President Trump is denouncing the Special Counsel appointed yesterday to investigate Russian influence on the US election as the worst “witch hunt” in American history. A master of the false superlative, he claims to be the worst-treated politician in history.
He is also denying any collusion between himself and the Russians. Oddly, I think this may be true. The search for a smoking gun that proves they were in it together may well be a mistake. Trump and Putin shared goals: they wanted to defeat Hillary Clinton, they wanted to improve relations between Washington and Moscow, they wanted to end American commitments to democratization abroad, to limit freedom at home, to fight “violent Islamic extremism,” and to make a lot of money while enjoying public office. There really is no need for collusion when two people understand each other so well. Look at these photographs and videos of Trump with Russian Foreign Minister Lavrov and Ambassador Kislyak in the Oval Office (all made available by the Russians, as the American press wasn’t allowed in).

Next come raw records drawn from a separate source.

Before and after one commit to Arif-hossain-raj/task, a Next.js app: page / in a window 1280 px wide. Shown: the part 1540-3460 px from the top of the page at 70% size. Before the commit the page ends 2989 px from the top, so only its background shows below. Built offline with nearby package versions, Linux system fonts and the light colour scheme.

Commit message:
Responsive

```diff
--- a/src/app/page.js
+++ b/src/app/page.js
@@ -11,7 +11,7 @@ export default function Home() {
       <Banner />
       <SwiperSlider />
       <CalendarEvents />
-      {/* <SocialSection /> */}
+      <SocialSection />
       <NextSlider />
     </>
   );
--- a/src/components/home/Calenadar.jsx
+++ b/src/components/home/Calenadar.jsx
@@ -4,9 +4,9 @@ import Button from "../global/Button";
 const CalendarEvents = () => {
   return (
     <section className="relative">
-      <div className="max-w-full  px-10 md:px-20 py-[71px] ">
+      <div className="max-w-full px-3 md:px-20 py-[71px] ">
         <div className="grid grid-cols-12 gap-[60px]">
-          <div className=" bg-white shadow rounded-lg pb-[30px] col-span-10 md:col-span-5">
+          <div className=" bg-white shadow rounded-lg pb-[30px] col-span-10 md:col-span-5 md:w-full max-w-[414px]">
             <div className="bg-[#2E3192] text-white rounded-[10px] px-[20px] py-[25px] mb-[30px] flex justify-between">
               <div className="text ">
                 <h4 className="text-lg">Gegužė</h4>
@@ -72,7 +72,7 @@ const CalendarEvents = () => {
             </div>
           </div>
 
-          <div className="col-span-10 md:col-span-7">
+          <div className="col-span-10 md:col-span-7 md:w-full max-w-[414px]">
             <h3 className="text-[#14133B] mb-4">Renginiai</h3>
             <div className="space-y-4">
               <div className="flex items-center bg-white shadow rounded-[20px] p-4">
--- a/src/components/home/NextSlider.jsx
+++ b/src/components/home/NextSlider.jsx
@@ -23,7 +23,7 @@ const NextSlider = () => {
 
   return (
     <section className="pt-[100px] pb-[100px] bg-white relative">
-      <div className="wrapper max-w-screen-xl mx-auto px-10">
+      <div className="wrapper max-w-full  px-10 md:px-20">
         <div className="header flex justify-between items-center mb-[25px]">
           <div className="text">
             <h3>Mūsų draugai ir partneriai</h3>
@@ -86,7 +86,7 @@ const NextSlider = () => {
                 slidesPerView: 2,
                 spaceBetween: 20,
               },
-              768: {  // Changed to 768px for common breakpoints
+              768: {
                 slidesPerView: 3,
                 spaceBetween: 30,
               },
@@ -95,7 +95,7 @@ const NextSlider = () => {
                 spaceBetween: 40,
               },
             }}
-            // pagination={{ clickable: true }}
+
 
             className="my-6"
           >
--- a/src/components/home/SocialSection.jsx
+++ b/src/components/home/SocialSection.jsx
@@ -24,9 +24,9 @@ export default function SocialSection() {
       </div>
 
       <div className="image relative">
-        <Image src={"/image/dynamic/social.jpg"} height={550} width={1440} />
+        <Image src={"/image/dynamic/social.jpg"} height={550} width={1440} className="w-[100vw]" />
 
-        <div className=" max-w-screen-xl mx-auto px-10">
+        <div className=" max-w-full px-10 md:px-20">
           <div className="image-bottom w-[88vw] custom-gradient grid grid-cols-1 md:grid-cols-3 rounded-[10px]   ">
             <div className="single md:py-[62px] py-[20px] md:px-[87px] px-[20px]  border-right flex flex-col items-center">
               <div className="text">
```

These are men who are genuinely enjoying each other and their common enterprise, not people colluding. It should be no surprise that Trump shared with his Russian pals classified information. Why not, as he said later?
That is the problem: shared goals, not collusion. I witnessed a good deal of this in Wednesday’s hearing on the Balkans. The chair of the committee I testified to is California Republican Rohrabacher, who made it clear repeatedly that he saw nothing wrong with Russian behavior in the Balkans or elsewhere. Why shouldn’t they seek influence, he asked? We claim they interfere in the Balkans, but don’t we?
The answer is no, there is no comparison between Russian behavior and American democratization/rule of law funding through the National Endowment for Democracy or the International Republican and National Democratic Institutes. Russia’s interference has lately included organizing a coup attempt in Montenegro, flooding the Balkans media with blatant disinformation generated by Russia Today and Sputnik News, as well as financing paramilitary groups, renting mobs, and disrupting parliament in Macedonia.
Warned long ago by the FBI that he was the target of Russian intelligence recruitment efforts, Rohrabacher is the congressman whom a colleague cited, jokingly or not is unclear, as receiving payments from Moscow, along with Trump. As for Rohrabacher, I doubt there is any need for payments: he seems sincerely committed to Russia’s perspective on the world and genuinely appreciative of Moscow’s interests.
I have no evidence to confirm or deny the allegation with respect to Trump, only the sense from reading too much about Trump’s real estate transactions that Moscow knows how to reward people without leaving much of a trail. It would be remarkably easy, and illegal, for a foreign government to put money into an American politician’s campaign funds by using a US citizen cut-out, or to ensure that she gets higher than market value for property she sells. Allegations against Trump along those lines are not difficult to find.
Newly appointed Special Counsel Mueller knows these things and can be relied upon to investigate thoroughly. But I hope he doesn’t waste much time looking for the smoking gun that demonstrates collusion. Trump as a candidate and president has not hidden his appreciation for Moscow and its help during the election campaign, when he appealed for the Russians to hack Hillary Clinton’s emails. The key here is common objectives. People can avoid collusion easily if they share goals.